■ What you have to do: Report each line of the records below that holds the word "navbar".

(Web page revision data)
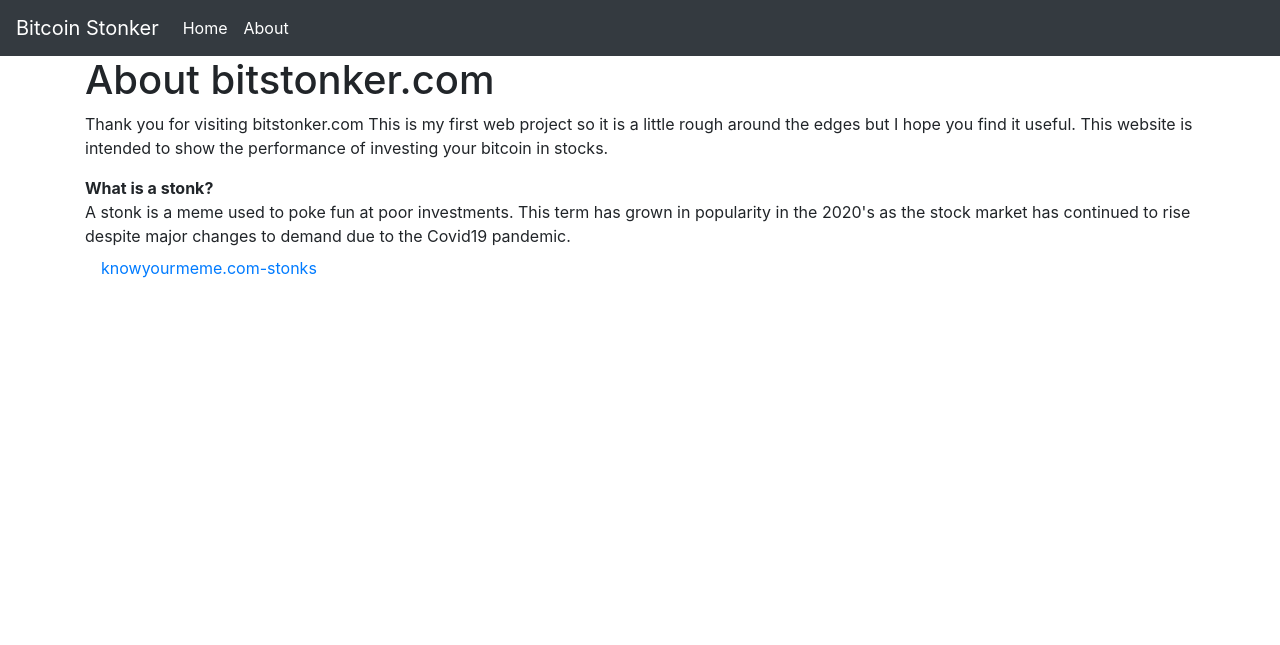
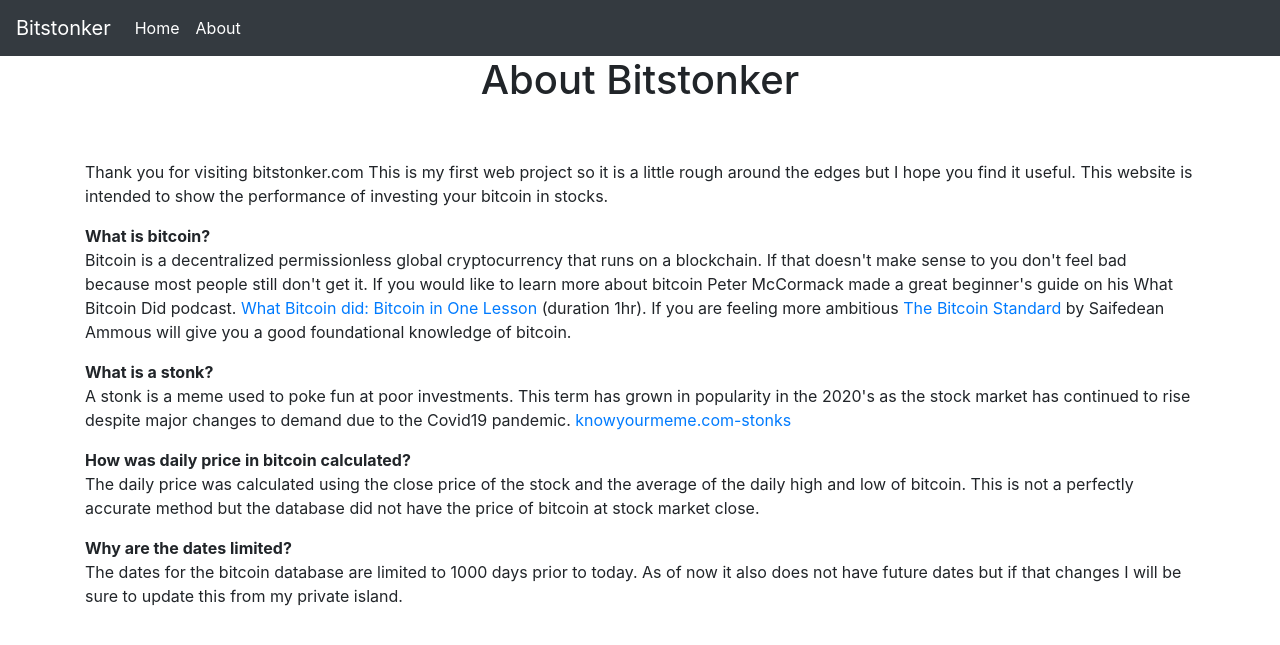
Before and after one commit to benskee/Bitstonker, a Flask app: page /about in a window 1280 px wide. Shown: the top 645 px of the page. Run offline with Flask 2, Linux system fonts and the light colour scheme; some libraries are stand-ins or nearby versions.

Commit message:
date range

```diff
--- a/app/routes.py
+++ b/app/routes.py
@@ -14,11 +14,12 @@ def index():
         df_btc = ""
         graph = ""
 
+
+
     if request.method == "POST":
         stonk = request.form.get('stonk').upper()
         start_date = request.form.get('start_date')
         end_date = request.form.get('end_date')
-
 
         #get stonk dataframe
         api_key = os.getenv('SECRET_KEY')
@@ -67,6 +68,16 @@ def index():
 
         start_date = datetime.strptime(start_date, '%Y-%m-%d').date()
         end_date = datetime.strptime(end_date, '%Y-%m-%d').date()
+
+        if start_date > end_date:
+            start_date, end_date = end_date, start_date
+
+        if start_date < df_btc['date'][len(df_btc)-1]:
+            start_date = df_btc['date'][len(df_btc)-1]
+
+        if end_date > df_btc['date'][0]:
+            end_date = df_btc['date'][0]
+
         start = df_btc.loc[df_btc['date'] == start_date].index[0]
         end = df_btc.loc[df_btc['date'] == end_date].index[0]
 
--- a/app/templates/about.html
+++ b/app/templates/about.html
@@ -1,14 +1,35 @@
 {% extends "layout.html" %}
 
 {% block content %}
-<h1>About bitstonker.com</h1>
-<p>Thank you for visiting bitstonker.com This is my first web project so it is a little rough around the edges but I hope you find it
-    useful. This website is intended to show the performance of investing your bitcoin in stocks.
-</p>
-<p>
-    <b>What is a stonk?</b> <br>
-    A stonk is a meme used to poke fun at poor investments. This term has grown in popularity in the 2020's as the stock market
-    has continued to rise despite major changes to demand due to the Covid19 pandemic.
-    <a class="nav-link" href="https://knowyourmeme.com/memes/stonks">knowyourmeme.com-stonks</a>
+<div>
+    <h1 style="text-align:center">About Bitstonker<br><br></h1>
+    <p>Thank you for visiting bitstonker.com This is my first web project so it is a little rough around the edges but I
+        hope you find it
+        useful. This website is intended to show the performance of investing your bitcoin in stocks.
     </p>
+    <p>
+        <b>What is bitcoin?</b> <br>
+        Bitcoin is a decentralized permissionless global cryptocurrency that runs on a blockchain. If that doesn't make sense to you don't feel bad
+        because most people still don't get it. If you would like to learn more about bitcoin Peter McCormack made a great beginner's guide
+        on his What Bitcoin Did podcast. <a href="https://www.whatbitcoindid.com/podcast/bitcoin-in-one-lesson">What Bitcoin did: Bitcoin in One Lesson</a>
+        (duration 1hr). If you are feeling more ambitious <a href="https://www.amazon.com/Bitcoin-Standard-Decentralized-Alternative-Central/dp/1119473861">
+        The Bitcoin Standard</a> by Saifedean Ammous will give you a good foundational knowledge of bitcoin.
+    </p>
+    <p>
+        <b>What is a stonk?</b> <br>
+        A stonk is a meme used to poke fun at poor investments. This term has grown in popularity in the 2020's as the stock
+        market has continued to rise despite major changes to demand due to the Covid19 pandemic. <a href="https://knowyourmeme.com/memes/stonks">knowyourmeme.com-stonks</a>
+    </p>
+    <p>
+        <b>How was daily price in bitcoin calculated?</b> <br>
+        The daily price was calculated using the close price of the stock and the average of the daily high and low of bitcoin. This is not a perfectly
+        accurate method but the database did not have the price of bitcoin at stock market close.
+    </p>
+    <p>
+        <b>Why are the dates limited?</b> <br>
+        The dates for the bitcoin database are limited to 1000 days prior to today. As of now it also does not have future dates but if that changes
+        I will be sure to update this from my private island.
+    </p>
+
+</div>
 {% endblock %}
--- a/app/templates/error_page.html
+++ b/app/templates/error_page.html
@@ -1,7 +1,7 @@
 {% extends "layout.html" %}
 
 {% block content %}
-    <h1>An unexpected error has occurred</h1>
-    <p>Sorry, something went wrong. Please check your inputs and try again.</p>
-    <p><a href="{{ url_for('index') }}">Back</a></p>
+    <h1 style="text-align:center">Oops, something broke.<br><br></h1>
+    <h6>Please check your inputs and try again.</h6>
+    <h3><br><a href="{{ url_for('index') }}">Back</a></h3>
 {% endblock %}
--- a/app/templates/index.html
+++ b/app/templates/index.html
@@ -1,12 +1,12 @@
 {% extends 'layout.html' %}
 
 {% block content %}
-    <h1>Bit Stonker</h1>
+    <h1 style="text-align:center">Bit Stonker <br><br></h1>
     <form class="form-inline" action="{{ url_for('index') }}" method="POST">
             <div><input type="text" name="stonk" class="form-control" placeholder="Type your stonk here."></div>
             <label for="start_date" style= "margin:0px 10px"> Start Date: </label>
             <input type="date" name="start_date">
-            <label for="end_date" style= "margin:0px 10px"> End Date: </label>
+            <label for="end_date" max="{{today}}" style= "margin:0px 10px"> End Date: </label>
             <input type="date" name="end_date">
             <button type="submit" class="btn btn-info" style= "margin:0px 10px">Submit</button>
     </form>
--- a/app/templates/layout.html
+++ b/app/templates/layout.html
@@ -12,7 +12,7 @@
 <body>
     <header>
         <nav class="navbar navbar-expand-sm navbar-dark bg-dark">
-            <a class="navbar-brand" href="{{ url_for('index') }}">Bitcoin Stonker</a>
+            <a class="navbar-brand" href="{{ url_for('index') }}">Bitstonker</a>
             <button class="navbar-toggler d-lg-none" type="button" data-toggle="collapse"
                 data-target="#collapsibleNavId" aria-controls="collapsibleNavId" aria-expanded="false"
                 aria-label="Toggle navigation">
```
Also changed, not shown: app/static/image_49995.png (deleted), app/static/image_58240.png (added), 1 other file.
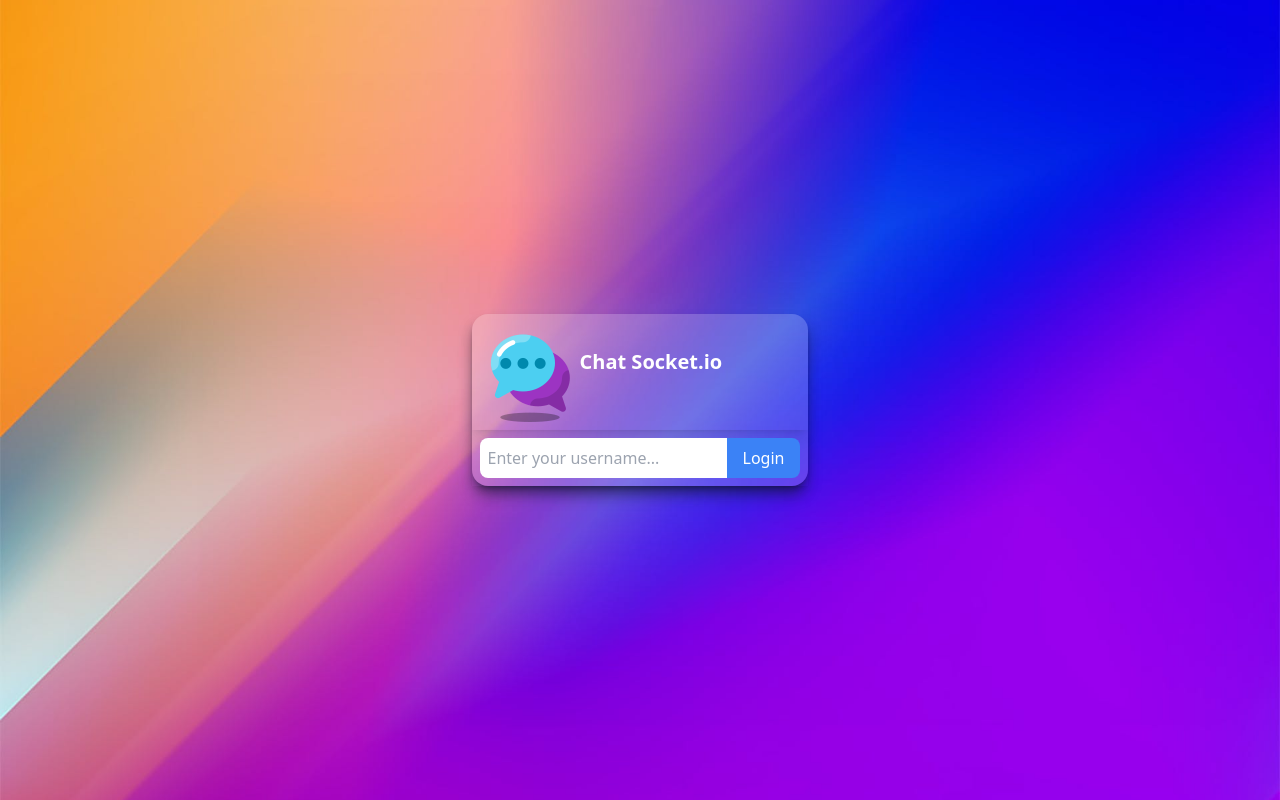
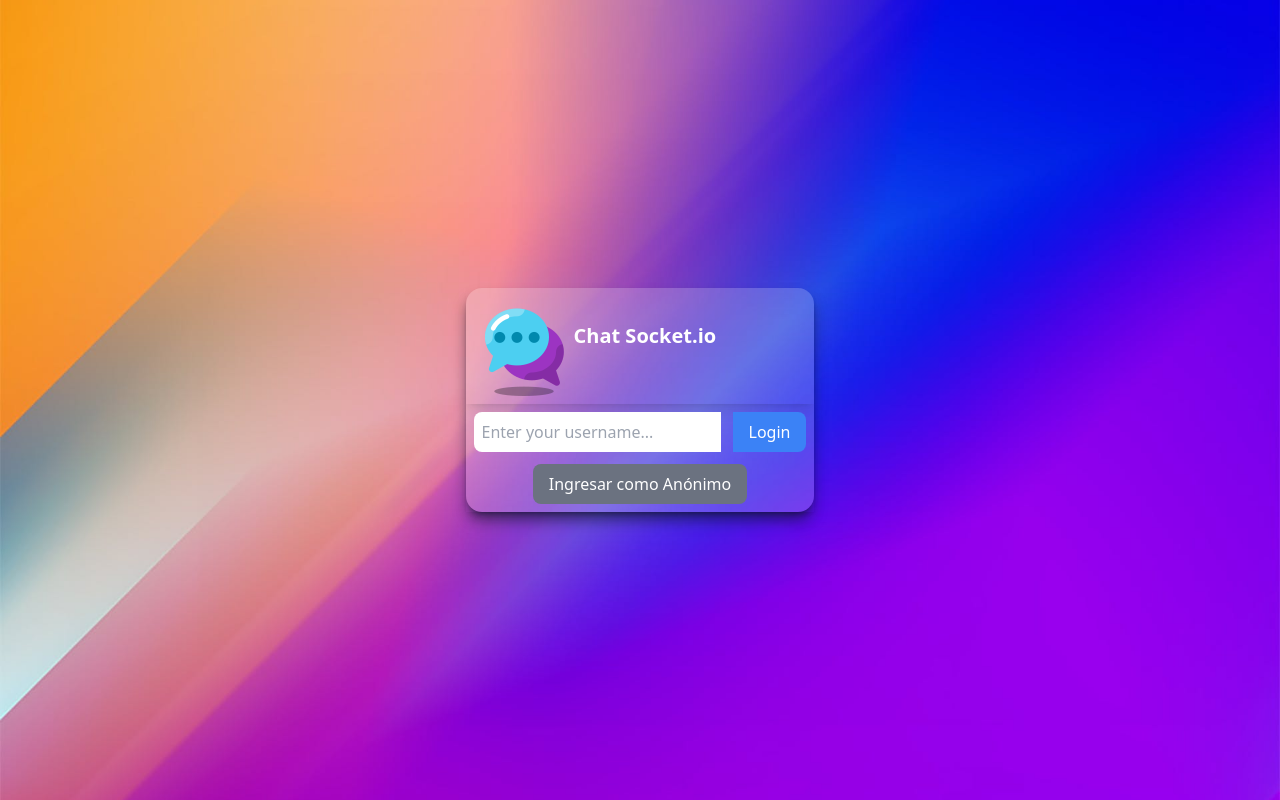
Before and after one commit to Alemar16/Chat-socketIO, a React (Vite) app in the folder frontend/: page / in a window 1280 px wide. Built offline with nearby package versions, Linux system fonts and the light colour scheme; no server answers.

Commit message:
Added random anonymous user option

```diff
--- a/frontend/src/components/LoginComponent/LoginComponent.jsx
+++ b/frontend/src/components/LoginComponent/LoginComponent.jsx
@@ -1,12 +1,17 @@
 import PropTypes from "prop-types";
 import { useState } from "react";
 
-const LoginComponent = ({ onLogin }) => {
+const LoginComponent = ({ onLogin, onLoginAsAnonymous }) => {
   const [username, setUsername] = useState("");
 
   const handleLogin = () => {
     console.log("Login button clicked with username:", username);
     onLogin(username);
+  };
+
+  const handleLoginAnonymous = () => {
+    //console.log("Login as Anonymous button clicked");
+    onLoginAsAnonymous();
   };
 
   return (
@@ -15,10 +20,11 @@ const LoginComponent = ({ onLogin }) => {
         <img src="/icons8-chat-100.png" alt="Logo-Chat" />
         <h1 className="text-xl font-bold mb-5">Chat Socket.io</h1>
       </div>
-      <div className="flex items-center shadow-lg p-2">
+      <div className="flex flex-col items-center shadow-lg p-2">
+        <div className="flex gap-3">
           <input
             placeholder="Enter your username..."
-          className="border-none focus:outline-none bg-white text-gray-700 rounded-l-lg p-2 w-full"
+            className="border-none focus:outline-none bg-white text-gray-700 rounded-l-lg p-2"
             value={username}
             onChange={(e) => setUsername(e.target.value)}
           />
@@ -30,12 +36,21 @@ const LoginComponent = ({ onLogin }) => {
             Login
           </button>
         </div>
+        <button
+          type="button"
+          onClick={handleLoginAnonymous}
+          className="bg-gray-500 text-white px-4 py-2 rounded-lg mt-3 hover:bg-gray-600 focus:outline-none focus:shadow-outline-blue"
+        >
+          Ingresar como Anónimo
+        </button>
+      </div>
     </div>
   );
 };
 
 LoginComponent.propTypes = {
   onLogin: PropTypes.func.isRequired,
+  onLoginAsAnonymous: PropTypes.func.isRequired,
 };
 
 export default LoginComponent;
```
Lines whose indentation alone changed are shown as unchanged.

■ Written answer:
         <nav class="navbar navbar-expand-sm navbar-dark bg-dark">
-            <a class="navbar-brand" href="{{ url_for('index') }}">Bitcoin Stonker</a>
+            <a class="navbar-brand" href="{{ url_for('index') }}">Bitstonker</a>
             <button class="navbar-toggler d-lg-none" type="button" data-toggle="collapse"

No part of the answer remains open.